• Exercise aim
For the records that follow, give the number of lines containing the word "size", with no added text.

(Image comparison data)
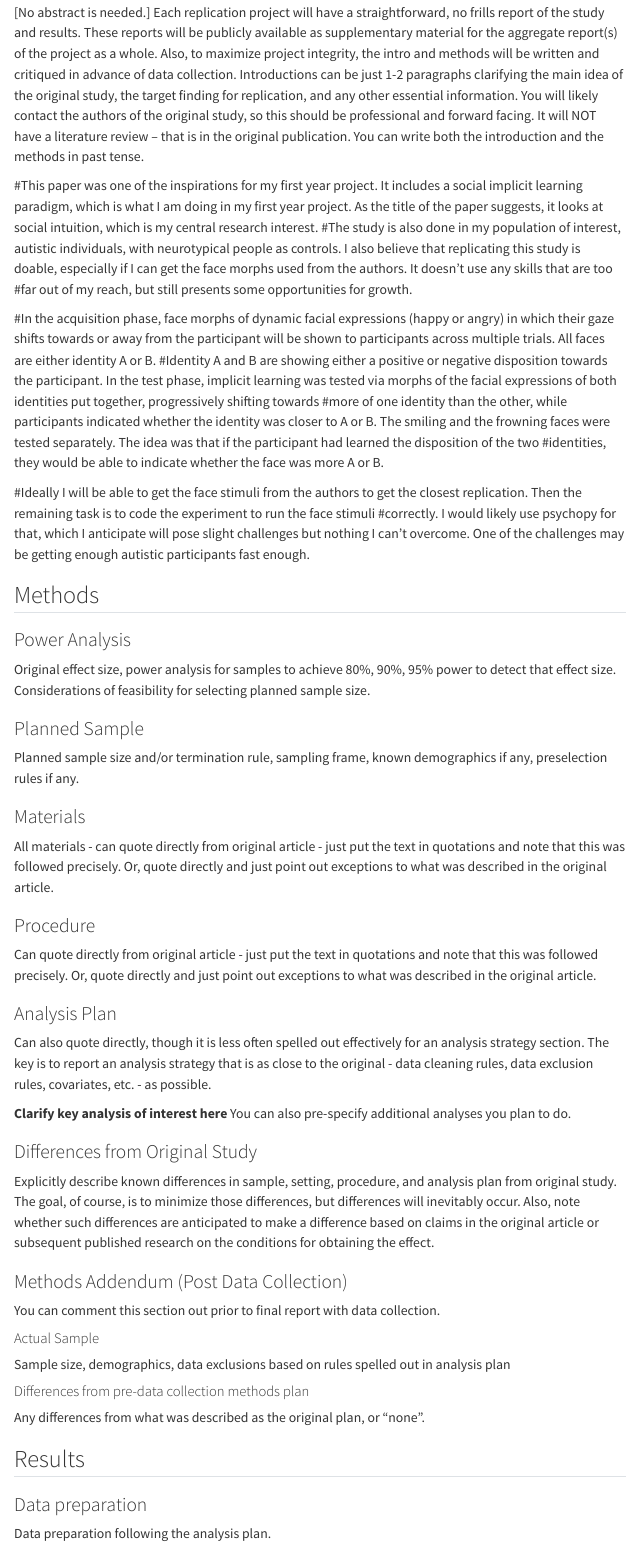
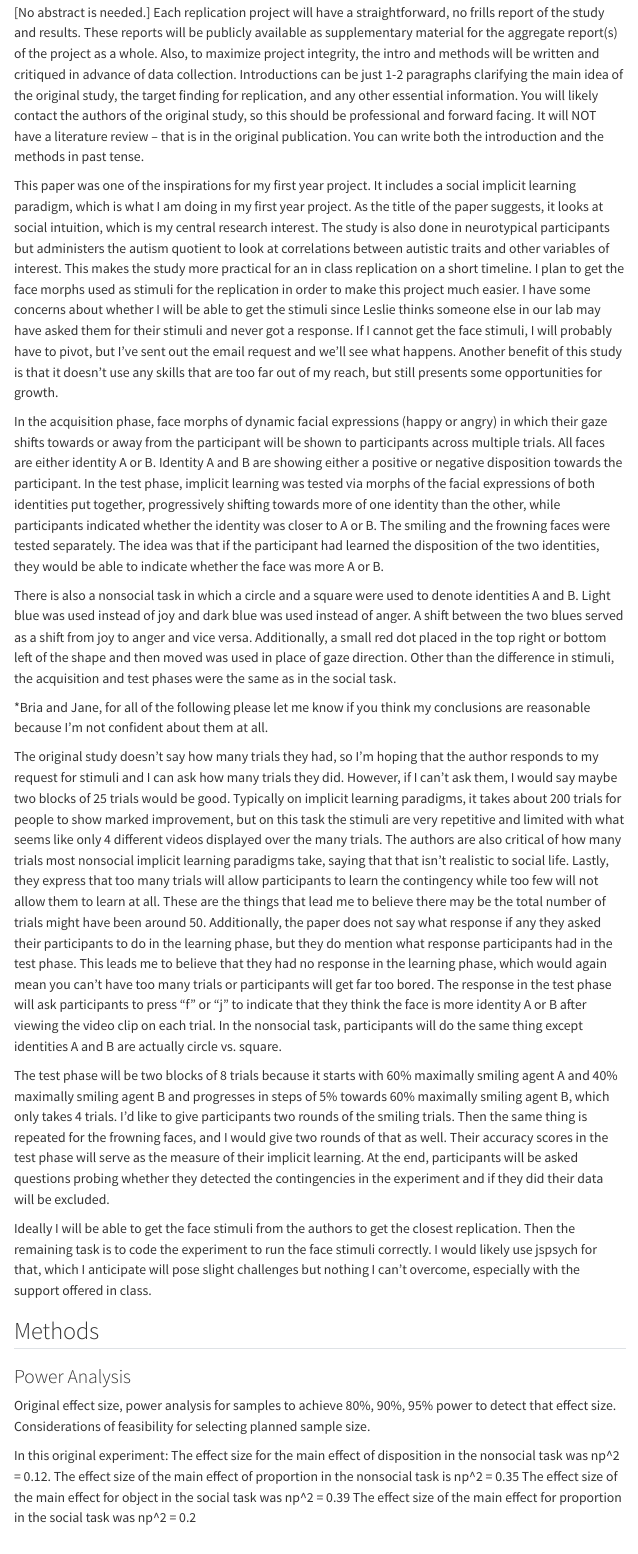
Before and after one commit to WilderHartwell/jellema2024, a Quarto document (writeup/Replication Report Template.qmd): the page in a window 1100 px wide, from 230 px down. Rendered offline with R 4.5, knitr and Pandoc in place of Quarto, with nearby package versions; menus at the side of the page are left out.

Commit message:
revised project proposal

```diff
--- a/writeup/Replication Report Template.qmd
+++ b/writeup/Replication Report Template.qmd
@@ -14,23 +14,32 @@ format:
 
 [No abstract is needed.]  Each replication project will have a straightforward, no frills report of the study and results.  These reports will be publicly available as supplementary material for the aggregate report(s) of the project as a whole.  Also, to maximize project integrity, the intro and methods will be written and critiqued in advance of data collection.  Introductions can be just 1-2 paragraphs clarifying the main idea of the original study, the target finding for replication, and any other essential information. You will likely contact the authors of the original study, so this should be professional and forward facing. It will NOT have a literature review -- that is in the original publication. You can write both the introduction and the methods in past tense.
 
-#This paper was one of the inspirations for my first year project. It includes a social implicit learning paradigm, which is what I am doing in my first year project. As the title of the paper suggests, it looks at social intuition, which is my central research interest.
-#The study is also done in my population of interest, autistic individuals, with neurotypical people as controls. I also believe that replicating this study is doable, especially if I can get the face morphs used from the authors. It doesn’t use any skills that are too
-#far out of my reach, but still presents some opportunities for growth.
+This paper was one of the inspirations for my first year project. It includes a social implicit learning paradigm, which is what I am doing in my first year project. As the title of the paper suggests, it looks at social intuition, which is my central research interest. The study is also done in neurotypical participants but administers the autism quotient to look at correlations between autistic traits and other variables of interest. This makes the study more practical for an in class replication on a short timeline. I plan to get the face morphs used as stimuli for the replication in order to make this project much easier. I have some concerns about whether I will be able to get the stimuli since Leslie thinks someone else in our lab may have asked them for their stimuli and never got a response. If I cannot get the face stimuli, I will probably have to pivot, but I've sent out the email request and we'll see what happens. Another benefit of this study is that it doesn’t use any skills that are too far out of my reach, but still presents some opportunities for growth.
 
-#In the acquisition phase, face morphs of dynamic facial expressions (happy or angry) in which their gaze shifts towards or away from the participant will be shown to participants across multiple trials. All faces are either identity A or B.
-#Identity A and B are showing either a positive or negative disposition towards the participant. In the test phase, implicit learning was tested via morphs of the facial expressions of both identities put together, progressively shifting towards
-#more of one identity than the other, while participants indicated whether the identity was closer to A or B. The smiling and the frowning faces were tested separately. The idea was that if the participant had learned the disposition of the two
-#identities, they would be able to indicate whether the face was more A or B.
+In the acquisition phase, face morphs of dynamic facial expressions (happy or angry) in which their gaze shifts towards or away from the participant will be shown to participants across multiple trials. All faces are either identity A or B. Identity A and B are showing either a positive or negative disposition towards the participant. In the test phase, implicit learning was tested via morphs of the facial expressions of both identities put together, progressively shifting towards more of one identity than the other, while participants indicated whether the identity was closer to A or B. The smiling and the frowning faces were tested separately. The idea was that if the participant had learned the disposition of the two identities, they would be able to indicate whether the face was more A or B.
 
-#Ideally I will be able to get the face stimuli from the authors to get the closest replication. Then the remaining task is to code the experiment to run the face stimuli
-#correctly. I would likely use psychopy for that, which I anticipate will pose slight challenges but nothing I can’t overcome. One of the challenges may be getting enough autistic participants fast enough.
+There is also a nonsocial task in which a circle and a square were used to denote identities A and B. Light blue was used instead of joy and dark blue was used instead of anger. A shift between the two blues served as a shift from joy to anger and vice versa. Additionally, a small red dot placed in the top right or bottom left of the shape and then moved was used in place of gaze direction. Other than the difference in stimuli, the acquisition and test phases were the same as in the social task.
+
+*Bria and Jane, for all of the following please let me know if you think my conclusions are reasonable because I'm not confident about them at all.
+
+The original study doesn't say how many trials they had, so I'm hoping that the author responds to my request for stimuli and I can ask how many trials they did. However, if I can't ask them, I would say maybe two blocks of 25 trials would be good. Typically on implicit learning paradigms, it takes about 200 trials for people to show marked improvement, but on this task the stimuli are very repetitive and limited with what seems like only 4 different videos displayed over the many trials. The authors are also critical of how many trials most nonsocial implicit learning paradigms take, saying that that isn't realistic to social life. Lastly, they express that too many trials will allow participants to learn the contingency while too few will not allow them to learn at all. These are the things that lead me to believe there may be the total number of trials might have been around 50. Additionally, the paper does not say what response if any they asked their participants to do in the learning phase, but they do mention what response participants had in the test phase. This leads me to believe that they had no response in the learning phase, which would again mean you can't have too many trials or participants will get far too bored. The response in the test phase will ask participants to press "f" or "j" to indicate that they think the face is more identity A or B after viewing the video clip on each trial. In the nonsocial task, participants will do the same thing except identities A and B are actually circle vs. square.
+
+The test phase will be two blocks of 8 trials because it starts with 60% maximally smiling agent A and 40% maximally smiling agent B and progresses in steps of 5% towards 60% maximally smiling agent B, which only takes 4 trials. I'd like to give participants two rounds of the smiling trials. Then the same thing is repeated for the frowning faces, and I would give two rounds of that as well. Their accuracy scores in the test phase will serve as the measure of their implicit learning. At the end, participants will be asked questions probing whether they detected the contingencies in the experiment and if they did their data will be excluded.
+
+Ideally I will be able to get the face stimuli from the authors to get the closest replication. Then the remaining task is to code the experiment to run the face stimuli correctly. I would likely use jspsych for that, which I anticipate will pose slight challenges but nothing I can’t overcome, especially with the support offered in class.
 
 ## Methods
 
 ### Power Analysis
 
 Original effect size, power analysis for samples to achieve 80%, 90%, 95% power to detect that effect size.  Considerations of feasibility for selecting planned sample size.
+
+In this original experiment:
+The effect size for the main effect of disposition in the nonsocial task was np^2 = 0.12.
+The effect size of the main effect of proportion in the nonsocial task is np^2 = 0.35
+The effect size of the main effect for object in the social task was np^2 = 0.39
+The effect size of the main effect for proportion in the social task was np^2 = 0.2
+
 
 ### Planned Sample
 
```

• Written solution
5